* _WHAT NEEDS TO BE DONE_
Review the listing and copy each line that holds the word "None".

---------- DATA TO USE ----------

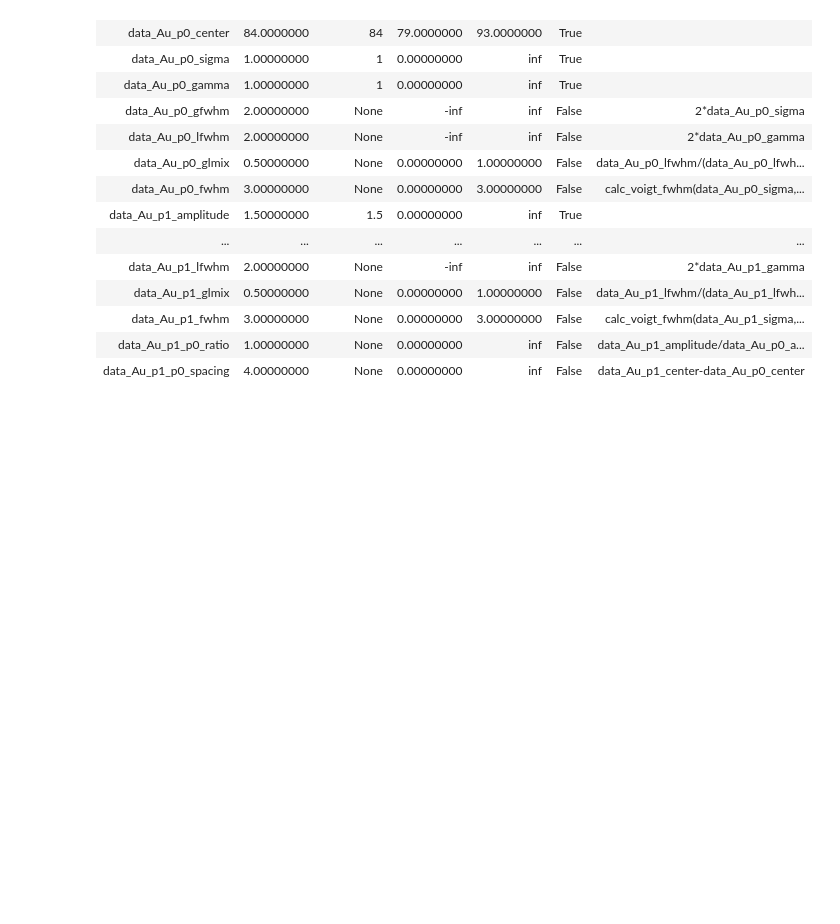
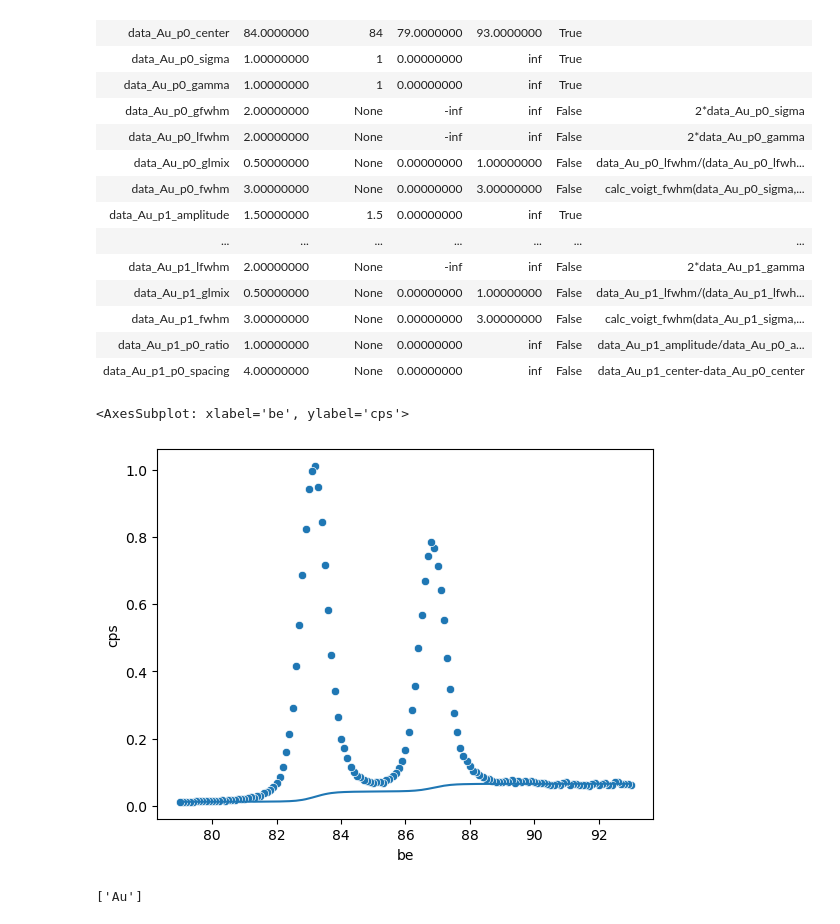
Before and after one commit to picklerixs/meitner, a Jupyter notebook: test.ipynb, the cells around one changed output. Cells and saved outputs as stored; diff of their text form; code cells hidden in the pictures; blank space fills up the shorter version.

```diff
--- a/test.ipynb
+++ b/test.ipynb
@@ -39,3 +56,15 @@ x.generate_params([84,88])
 | data_Au_p1_fwhm | 3.00000000 | None | 0.00000000 | 3.00000000 | False | calc_voigt_fwhm(data_Au_p1_sigma,... |
 | data_Au_p1_p0_ratio | 1.00000000 | None | 0.00000000 | inf | False | data_Au_p1_amplitude/data_Au_p0_a... |
 | data_Au_p1_p0_spacing | 4.00000000 | None | 0.00000000 | inf | False | data_Au_p1_center-data_Au_p0_center |
+# %%
+df = x.df_dict['Au']
+fig, ax = plt.subplots()
+sns.scatterplot(data=df, x="be", y="cps", ax=ax)
+sns.lineplot(data=df, x="be", y="bg")
+# %% [output]
+<AxesSubplot: xlabel='be', ylabel='cps'>
+[figure, added]
+# %%
+x.keys_list
+# %% [output]
+['Au']
```
Also changed, not shown: parts of 3 cells of this notebook, 1 other file.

----------

* _WRITTEN REPLY_
 | data_Au_p1_fwhm | 3.00000000 | None | 0.00000000 | 3.00000000 | False | calc_voigt_fwhm(data_Au_p1_sigma,... |
 | data_Au_p1_p0_ratio | 1.00000000 | None | 0.00000000 | inf | False | data_Au_p1_amplitude/data_Au_p0_a... |
 | data_Au_p1_p0_spacing | 4.00000000 | None | 0.00000000 | inf | False | data_Au_p1_center-data_Au_p0_center |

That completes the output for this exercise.